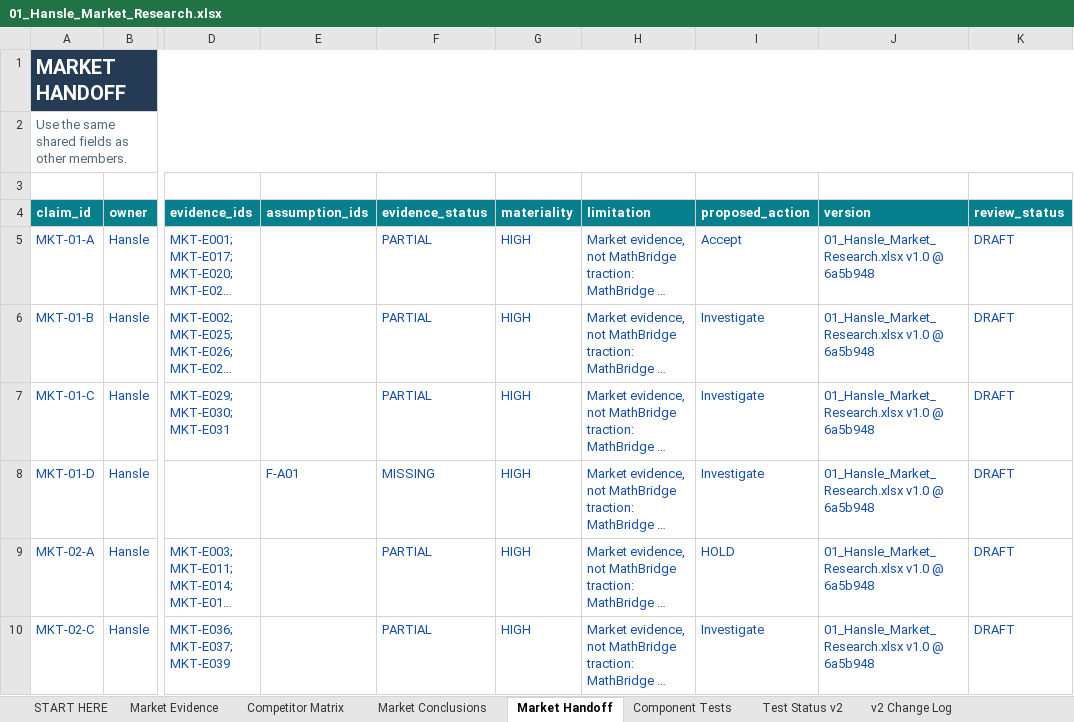
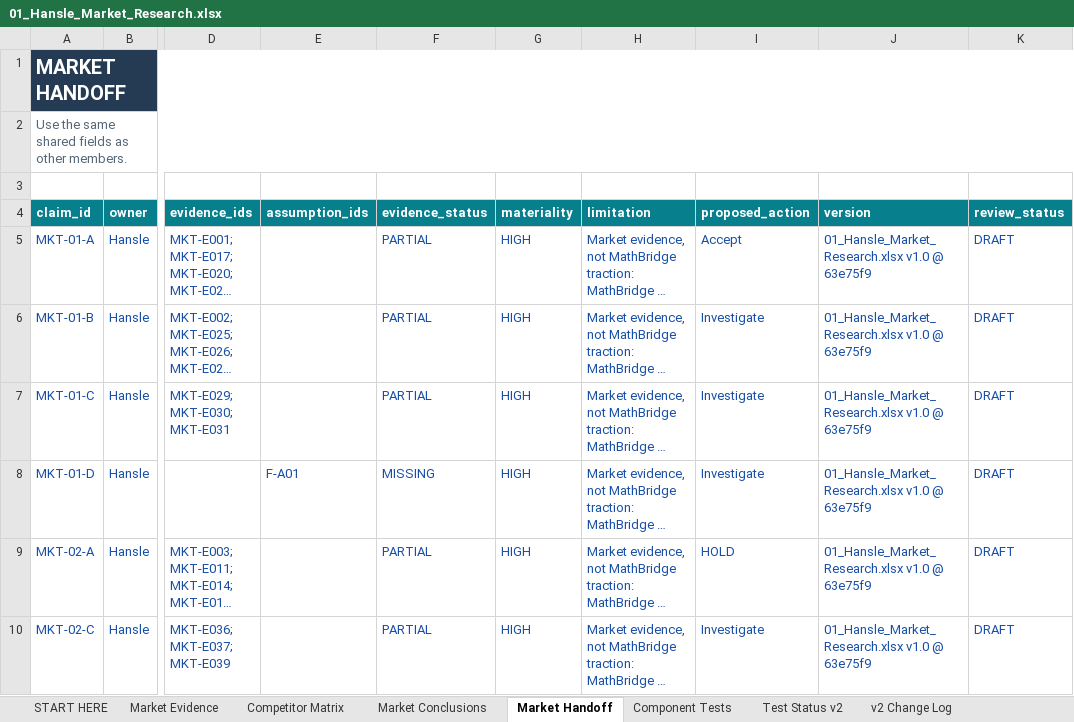
Before and after one commit to hanslelee/research-market-dump, an Excel workbook: market/out/01_Hansle_Market_Research.xlsx, sheet Market Handoff, drawn as a sheet; only a part is shown, gaps mark what is left out; long unchanged cells end in …; values as stored, in another font and other column widths than the file's, no borders; the diff names each change by its address in the sheet, - before the commit and + after, or states it on an @@ line.

```diff
--- a/market/out/01_Hansle_Market_Research.xlsx (sheet Market Handoff)
+++ b/market/out/01_Hansle_Market_Research.xlsx (sheet Market Handoff)
-J5:J10 (version): 01_Hansle_Market_Research.xlsx v1.0 @ 6a5b948
+J5:J10 (version): 01_Hansle_Market_Research.xlsx v1.0 @ 63e75f9
```
Also changed, not shown: sheet Market Evidence, 4 other files.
═══
Copy down every line of the entries containing the word "Handoff".

Before and after one commit to hanslelee/research-market-dump, an Excel workbook: market/out/01_Hansle_Market_Research.xlsx, sheet Market Handoff, drawn as a sheet; only a part is shown, gaps mark what is left out; long unchanged cells end in …; values as stored, in another font and other column widths than the file's, no borders; the diff names each change by its address in the sheet, - before the commit and + after, or states it on an @@ line.
--- a/market/out/01_Hansle_Market_Research.xlsx (sheet Market Handoff)
+++ b/market/out/01_Hansle_Market_Research.xlsx (sheet Market Handoff)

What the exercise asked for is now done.